*** DATASET EXCERPTS ***

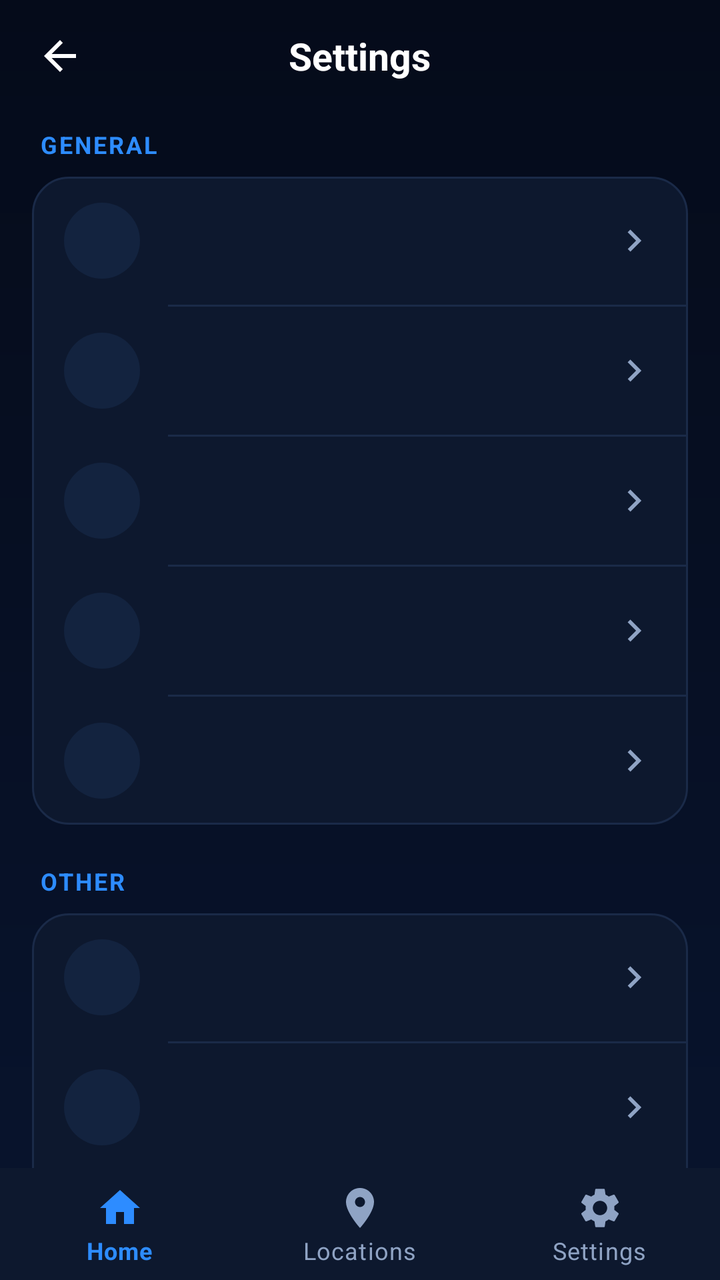
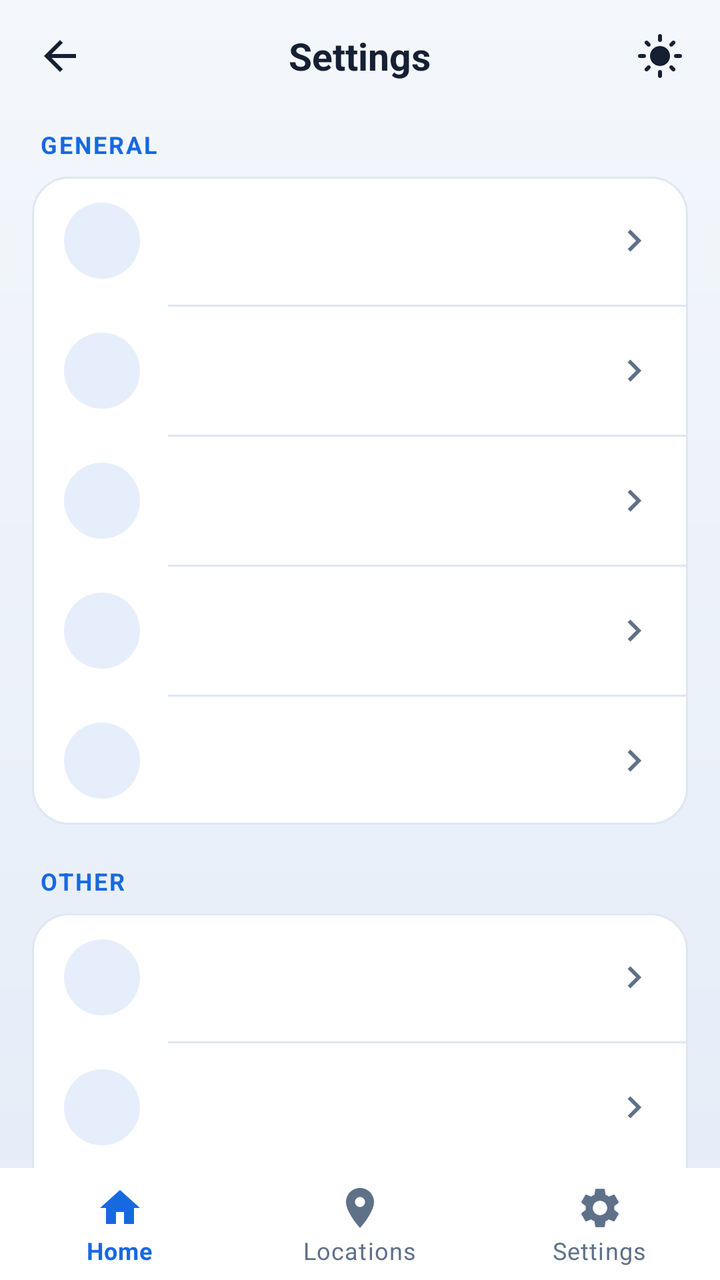

An Android layout rendered at two revisions. The XML below is the earlier revision; the diff shows what the commit changed to produce the second picture.
<!-- AndroidManifest.xml: application theme Theme.FastVPN -->
<!-- res/layout/activity_settings.xml -->
<?xml version="1.0" encoding="utf-8"?>
<LinearLayout xmlns:android="http://schemas.android.com/apk/res/android"
    xmlns:app="http://schemas.android.com/apk/res-auto"
    android:layout_width="match_parent"
    android:layout_height="match_parent"
    android:orientation="vertical"
    android:background="@drawable/bg_app">

    <FrameLayout
        android:layout_width="match_parent"
        android:layout_height="56dp"
        android:paddingHorizontal="8dp">
        <ImageButton
            android:id="@+id/buttonSettingsBack"
            android:layout_width="44dp"
            android:layout_height="44dp"
            android:layout_gravity="start|center_vertical"
            android:background="?attr/selectableItemBackgroundBorderless"
            android:contentDescription="Back"
            android:src="@drawable/ic_arrow_back"
            app:tint="@color/white" />
        <TextView
            android:layout_width="wrap_content"
            android:layout_height="wrap_content"
            android:layout_gravity="center"
            android:text="Settings"
            android:textColor="@color/white"
            android:textSize="19sp"
            android:textStyle="bold" />
    </FrameLayout>

    <ScrollView
        android:layout_width="match_parent"
        android:layout_height="0dp"
        android:layout_weight="1"
        android:scrollbars="none">
        <LinearLayout
            android:layout_width="match_parent"
            android:layout_height="wrap_content"
            android:orientation="vertical"
            android:paddingHorizontal="16dp"
            android:paddingBottom="20dp">

            <TextView
                android:layout_width="wrap_content" android:layout_height="wrap_content"
                android:layout_marginTop="8dp" android:layout_marginBottom="8dp" android:layout_marginStart="4dp"
                android:text="GENERAL" android:textColor="@color/primary"
                android:textSize="12sp" android:textStyle="bold" android:letterSpacing="0.08" />
            <LinearLayout
                android:layout_width="match_parent" android:layout_height="wrap_content"
                android:background="@drawable/bg_card" android:orientation="vertical">
                <include android:id="@+id/rowAutoConnect" layout="@layout/view_setting_row" android:layout_width="match_parent" android:layout_height="wrap_content" />
                <View android:layout_width="match_parent" android:layout_height="1dp" android:layout_marginStart="68dp" android:background="@color/divider" />
                <include android:id="@+id/rowProtocol" layout="@layout/view_setting_row" android:layout_width="match_parent" android:layout_height="wrap_content" />
                <View android:layout_width="match_parent" android:layout_height="1dp" android:layout_marginStart="68dp" android:background="@color/divider" />
                <include android:id="@+id/rowKillSwitch" layout="@layout/view_setting_row" android:layout_width="match_parent" android:layout_height="wrap_content" />
                <View android:layout_width="match_parent" android:layout_height="1dp" android:layout_marginStart="68dp" android:background="@color/divider" />
                <include android:id="@+id/rowSplit" layout="@layout/view_setting_row" android:layout_width="match_parent" android:layout_height="wrap_content" />
                <View android:layout_width="match_parent" android:layout_height="1dp" android:layout_marginStart="68dp" android:background="@color/divider" />
                <include android:id="@+id/rowDns" layout="@layout/view_setting_row" android:layout_width="match_parent" android:layout_height="wrap_content" />
            </LinearLayout>

            <TextView
                android:layout_width="wrap_content" android:layout_height="wrap_content"
                android:layout_marginTop="20dp" android:layout_marginBottom="8dp" android:layout_marginStart="4dp"
                android:text="OTHER" android:textColor="@color/primary"
                android:textSize="12sp" android:textStyle="bold" android:letterSpacing="0.08" />
            <LinearLayout
                android:layout_width="match_parent" android:layout_height="wrap_content"
                android:background="@drawable/bg_card" android:orientation="vertical">
                <include android:id="@+id/rowRate" layout="@layout/view_setting_row" android:layout_width="match_parent" android:layout_height="wrap_content" />
                <View android:layout_width="match_parent" android:layout_height="1dp" android:layout_marginStart="68dp" android:background="@color/divider" />
                <include android:id="@+id/rowShare" layout="@layout/view_setting_row" android:layout_width="match_parent" android:layout_height="wrap_content" />
                <View android:layout_width="match_parent" android:layout_height="1dp" android:layout_marginStart="68dp" android:background="@color/divider" />
                <include android:id="@+id/rowHelp" layout="@layout/view_setting_row" android:layout_width="match_parent" android:layout_height="wrap_content" />
                <View android:layout_width="match_parent" android:layout_height="1dp" android:layout_marginStart="68dp" android:background="@color/divider" />
                <include android:id="@+id/rowPrivacy" layout="@layout/view_setting_row" android:layout_width="match_parent" android:layout_height="wrap_content" />
                <View android:layout_width="match_parent" android:layout_height="1dp" android:layout_marginStart="68dp" android:background="@color/divider" />
                <include android:id="@+id/rowTerms" layout="@layout/view_setting_row" android:layout_width="match_parent" android:layout_height="wrap_content" />
                <View android:layout_width="match_parent" android:layout_height="1dp" android:layout_marginStart="68dp" android:background="@color/divider" />
                <include android:id="@+id/rowAbout" layout="@layout/view_setting_row" android:layout_width="match_parent" android:layout_height="wrap_content" />
            </LinearLayout>
        </LinearLayout>
    </ScrollView>

    <com.google.android.material.bottomnavigation.BottomNavigationView
        android:id="@+id/bottomNav"
        android:layout_width="match_parent"
        android:layout_height="wrap_content"
        android:background="@color/cardBackground"
        app:elevation="0dp"
        app:itemIconTint="@color/nav_item_color"
        app:itemTextColor="@color/nav_item_color"
        app:labelVisibilityMode="labeled"
        app:menu="@menu/menu_bottom_nav" />
</LinearLayout>
<!-- res/layout/view_setting_row.xml (included above) -->
<?xml version="1.0" encoding="utf-8"?>
<LinearLayout xmlns:android="http://schemas.android.com/apk/res/android"
    xmlns:app="http://schemas.android.com/apk/res-auto"
    android:id="@+id/rowRoot"
    android:layout_width="match_parent"
    android:layout_height="wrap_content"
    android:background="?attr/selectableItemBackground"
    android:clickable="true"
    android:focusable="true"
    android:gravity="center_vertical"
    android:minHeight="64dp"
    android:orientation="horizontal"
    android:paddingHorizontal="16dp"
    android:paddingVertical="10dp">

    <ImageView
        android:id="@+id/rowIcon"
        android:layout_width="38dp"
        android:layout_height="38dp"
        android:background="@drawable/bg_icon_circle"
        android:importantForAccessibility="no"
        android:padding="9dp"
        app:tint="@color/white" />

    <LinearLayout
        android:layout_width="0dp"
        android:layout_height="wrap_content"
        android:layout_weight="1"
        android:layout_marginStart="14dp"
        android:orientation="vertical">
        <TextView
            android:id="@+id/rowTitle"
            android:layout_width="wrap_content"
            android:layout_height="wrap_content"
            android:textColor="@color/white"
            android:textSize="16sp"
            android:textStyle="bold" />
        <TextView
            android:id="@+id/rowSubtitle"
            android:layout_width="wrap_content"
            android:layout_height="wrap_content"
            android:layout_marginTop="1dp"
            android:textColor="@color/gray"
            android:textSize="12sp" />
    </LinearLayout>

    <com.google.android.material.switchmaterial.SwitchMaterial
        android:id="@+id/rowSwitch"
        android:layout_width="wrap_content"
        android:layout_height="wrap_content"
        android:visibility="gone" />

    <ImageView
        android:id="@+id/rowChevron"
        android:layout_width="22dp"
        android:layout_height="22dp"
        android:importantForAccessibility="no"
        android:src="@drawable/ic_chevron_right"
        app:tint="@color/gray" />
</LinearLayout>
<!-- resources referenced by this layout -->
<resources>
  <color name="cardBackground">#0D182E</color>
  <color name="divider">#1A2A48</color>
  <color name="gray">#8FA3C4</color>
  <color name="primary">#2D8CFF</color>
  <color name="white">#FFFFFF</color>
  <!-- drawable bg_app (drawable) -->
  <?xml version="1.0" encoding="utf-8"?>
  <shape xmlns:android="http://schemas.android.com/apk/res/android" android:shape="rectangle">
      <gradient android:angle="270" android:startColor="@color/background" android:endColor="@color/backgroundEnd" />
  </shape>
  <!-- drawable bg_card (drawable) -->
  <?xml version="1.0" encoding="utf-8"?>
  <shape xmlns:android="http://schemas.android.com/apk/res/android" android:shape="rectangle">
      <solid android:color="@color/cardBackground" />
      <stroke android:width="1dp" android:color="@color/divider" />
      <corners android:radius="18dp" />
  </shape>
  <!-- drawable bg_icon_circle (drawable) -->
  <?xml version="1.0" encoding="utf-8"?>
  <shape xmlns:android="http://schemas.android.com/apk/res/android" android:shape="oval">
      <solid android:color="@color/iconCircle" />
  </shape>
  <!-- drawable ic_chevron_right (drawable) -->
  <vector xmlns:android="http://schemas.android.com/apk/res/android"
      android:width="24dp" android:height="24dp" android:viewportWidth="24" android:viewportHeight="24">
      <path android:fillColor="#FFFFFF" android:pathData="M10,6L8.59,7.41 13.17,12l-4.58,4.59L10,18l6,-6z"/>
  </vector>
  <style name="Theme.FastVPN" parent="Theme.MaterialComponents.NoActionBar">
          <item name="colorPrimary">@color/primary</item>
          <item name="colorPrimaryDark">@color/primaryDark</item>
          <item name="colorSecondary">@color/accent</item>
          <item name="colorAccent">@color/accent</item>
          <item name="colorSurface">@color/cardBackground</item>
          <item name="colorOnSurface">@color/black</item>
          <item name="android:windowBackground">@color/background</item>
          <item name="android:statusBarColor">@android:color/transparent</item>
          <item name="android:navigationBarColor">@color/background</item>
          <item name="android:windowLightStatusBar">false</item>
          <item name="android:fontFamily">sans-serif</item>
      </style>
  <color name="background">#050B1A</color>
  <color name="backgroundEnd">#08142E</color>
  <color name="iconCircle">#13233F</color>
  <color name="primaryDark">#0A2A66</color>
  <color name="accent">#22E58B</color>
  <color name="black">#F2F6FF</color>
  <!-- unchanged entries left out for length: 1 -->
</resources>

<!-- the commit's change to res/layout/activity_settings.xml (unified diff, before → after) -->
@@ -18,13 +18,22 @@
             android:background="?attr/selectableItemBackgroundBorderless"
             android:contentDescription="Back"
             android:src="@drawable/ic_arrow_back"
-            app:tint="@color/white" />
+            app:tint="@color/textPrimary" />
+        <ImageButton
+            android:id="@+id/buttonThemeSettings"
+            android:layout_width="44dp"
+            android:layout_height="44dp"
+            android:layout_gravity="end|center_vertical"
+            android:background="?attr/selectableItemBackgroundBorderless"
+            android:contentDescription="Switch theme"
+            android:src="@drawable/ic_theme_light"
+            app:tint="@color/textPrimary" />
         <TextView
             android:layout_width="wrap_content"
             android:layout_height="wrap_content"
             android:layout_gravity="center"
             android:text="Settings"
-            android:textColor="@color/white"
+            android:textColor="@color/textPrimary"
             android:textSize="19sp"
             android:textStyle="bold" />
     </FrameLayout>
@@ -74,12 +83,22 @@
                 <View android:layout_width="match_parent" android:layout_height="1dp" android:layout_marginStart="68dp" android:background="@color/divider" />
                 <include android:id="@+id/rowHelp" layout="@layout/view_setting_row" android:layout_width="match_parent" android:layout_height="wrap_content" />
                 <View android:layout_width="match_parent" android:layout_height="1dp" android:layout_marginStart="68dp" android:background="@color/divider" />
+                <include android:id="@+id/rowAdChoices" layout="@layout/view_setting_row" android:layout_width="match_parent" android:layout_height="wrap_content" />
+                <View android:layout_width="match_parent" android:layout_height="1dp" android:layout_marginStart="68dp" android:background="@color/divider" />
                 <include android:id="@+id/rowPrivacy" layout="@layout/view_setting_row" android:layout_width="match_parent" android:layout_height="wrap_content" />
                 <View android:layout_width="match_parent" android:layout_height="1dp" android:layout_marginStart="68dp" android:background="@color/divider" />
                 <include android:id="@+id/rowTerms" layout="@layout/view_setting_row" android:layout_width="match_parent" android:layout_height="wrap_content" />
                 <View android:layout_width="match_parent" android:layout_height="1dp" android:layout_marginStart="68dp" android:background="@color/divider" />
                 <include android:id="@+id/rowAbout" layout="@layout/view_setting_row" android:layout_width="match_parent" android:layout_height="wrap_content" />
             </LinearLayout>
+
+            
+            <FrameLayout
+                android:id="@+id/nativeBannerContainer"
+                android:layout_width="match_parent"
+                android:layout_height="wrap_content"
+                android:layout_marginTop="20dp"
+                android:visibility="gone" />
         </LinearLayout>
     </ScrollView>
 
@@ -117,7 +136,7 @@
         android:background="@drawable/bg_icon_circle"
         android:importantForAccessibility="no"
         android:padding="9dp"
-        app:tint="@color/white" />
+        app:tint="@color/textPrimary" />
 
     <LinearLayout
         android:layout_width="0dp"
@@ -129,7 +148,7 @@
             android:id="@+id/rowTitle"
             android:layout_width="wrap_content"
             android:layout_height="wrap_content"
-            android:textColor="@color/white"
+            android:textColor="@color/textPrimary"
             android:textSize="16sp"
             android:textStyle="bold" />
         <TextView
<!-- resource entries referenced after the edit -->
@@ -1,10 +1,10 @@
 <!-- resources referenced by this layout -->
 <resources>
-  <color name="cardBackground">#0D182E</color>
-  <color name="divider">#1A2A48</color>
-  <color name="gray">#8FA3C4</color>
-  <color name="primary">#2D8CFF</color>
-  <color name="white">#FFFFFF</color>
+  <color name="cardBackground">#FFFFFF</color>
+  <color name="divider">#DFE7F2</color>
+  <color name="gray">#5F7089</color>
+  <color name="primary">#1769E0</color>
+  <color name="textPrimary">#152033</color>
   <!-- drawable bg_app (drawable) -->
   <?xml version="1.0" encoding="utf-8"?>
   <shape xmlns:android="http://schemas.android.com/apk/res/android" android:shape="rectangle">
@@ -27,25 +27,30 @@
       android:width="24dp" android:height="24dp" android:viewportWidth="24" android:viewportHeight="24">
       <path android:fillColor="#FFFFFF" android:pathData="M10,6L8.59,7.41 13.17,12l-4.58,4.59L10,18l6,-6z"/>
   </vector>
-  <style name="Theme.FastVPN" parent="Theme.MaterialComponents.NoActionBar">
+  <!-- drawable ic_theme_light (drawable) -->
+  <vector xmlns:android="http://schemas.android.com/apk/res/android"
+      android:width="24dp" android:height="24dp" android:viewportWidth="24" android:viewportHeight="24">
+      <path android:fillColor="#FFFFFF" android:pathData="M12,7c-2.76,0 -5,2.24 -5,5s2.24,5 5,5 5,-2.24 5,-5 -2.24,-5 -5,-5zM2,13h2c0.55,0 1,-0.45 1,-1s-0.45,-1 -1,-1H2c-0.55,0 -1,0.45 -1,1s0.45,1 1,1zM20,13h2c0.55,0 1,-0.45 1,-1s-0.45,-1 -1,-1h-2c-0.55,0 -1,0.45 -1,1s0.45,1 1,1zM11,2v2c0,0.55 0.45,1 1,1s1,-0.45 1,-1V2c0,-0.55 -0.45,-1 -1,-1s-1,0.45 -1,1zM11,20v2c0,0.55 0.45,1 1,1s1,-0.45 1,-1v-2c0,-0.55 -0.45,-1 -1,-1s-1,0.45 -1,1zM5.99,4.58c-0.39,-0.39 -1.03,-0.39 -1.41,0 -0.39,0.39 -0.39,1.03 0,1.41l1.06,1.06c0.39,0.39 1.03,0.39 1.41,0s0.39,-1.03 0,-1.41L5.99,4.58zM18.36,16.95c-0.39,-0.39 -1.03,-0.39 -1.41,0 -0.39,0.39 -0.39,1.03 0,1.41l1.06,1.06c0.39,0.39 1.03,0.39 1.41,0 0.39,-0.39 0.39,-1.03 0,-1.41l-1.06,-1.06zM19.42,5.99c0.39,-0.39 0.39,-1.03 0,-1.41 -0.39,-0.39 -1.03,-0.39 -1.41,0l-1.06,1.06c-0.39,0.39 -0.39,1.03 0,1.41s1.03,0.39 1.41,0l1.06,-1.06zM7.05,18.36c0.39,-0.39 0.39,-1.03 0,-1.41 -0.39,-0.39 -1.03,-0.39 -1.41,0l-1.06,1.06c-0.39,0.39 -0.39,1.03 0,1.41s1.03,0.39 1.41,0l1.06,-1.06z"/>
+  </vector>
+  <style name="Theme.FastVPN" parent="Theme.FastVPN.Base" />
+  <color name="background">#F4F7FB</color>
+  <color name="backgroundEnd">#E4ECF8</color>
+  <color name="iconCircle">#E6EEFB</color>
+  <style name="Theme.FastVPN.Base" parent="Theme.MaterialComponents.DayNight.NoActionBar">
           <item name="colorPrimary">@color/primary</item>
           <item name="colorPrimaryDark">@color/primaryDark</item>
           <item name="colorSecondary">@color/accent</item>
           <item name="colorAccent">@color/accent</item>
           <item name="colorSurface">@color/cardBackground</item>
-          <item name="colorOnSurface">@color/black</item>
+          <item name="colorOnSurface">@color/textPrimary</item>
           <item name="android:windowBackground">@color/background</item>
           <item name="android:statusBarColor">@android:color/transparent</item>
           <item name="android:navigationBarColor">@color/background</item>
-          <item name="android:windowLightStatusBar">false</item>
+          <item name="android:windowLightStatusBar">@bool/light_bars</item>
           <item name="android:fontFamily">sans-serif</item>
       </style>
-  <color name="background">#050B1A</color>
-  <color name="backgroundEnd">#08142E</color>
-  <color name="iconCircle">#13233F</color>
-  <color name="primaryDark">#0A2A66</color>
-  <color name="accent">#22E58B</color>
-  <color name="black">#F2F6FF</color>
+  <color name="primaryDark">#0B3D91</color>
+  <color name="accent">#12A35E</color>
   <!-- unchanged entries left out for length: 1 -->
 </resources>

***

_WHAT THIS TASK INVOLVES_:
If a line in the entries holds the string "textSize", copy it.

_REPLY_:
            android:textSize="19sp"
                android:textSize="12sp" android:textStyle="bold" android:letterSpacing="0.08" />
                android:textSize="12sp" android:textStyle="bold" android:letterSpacing="0.08" />
            android:textSize="16sp"
            android:textSize="12sp" />
             android:textSize="19sp"
             android:textSize="16sp"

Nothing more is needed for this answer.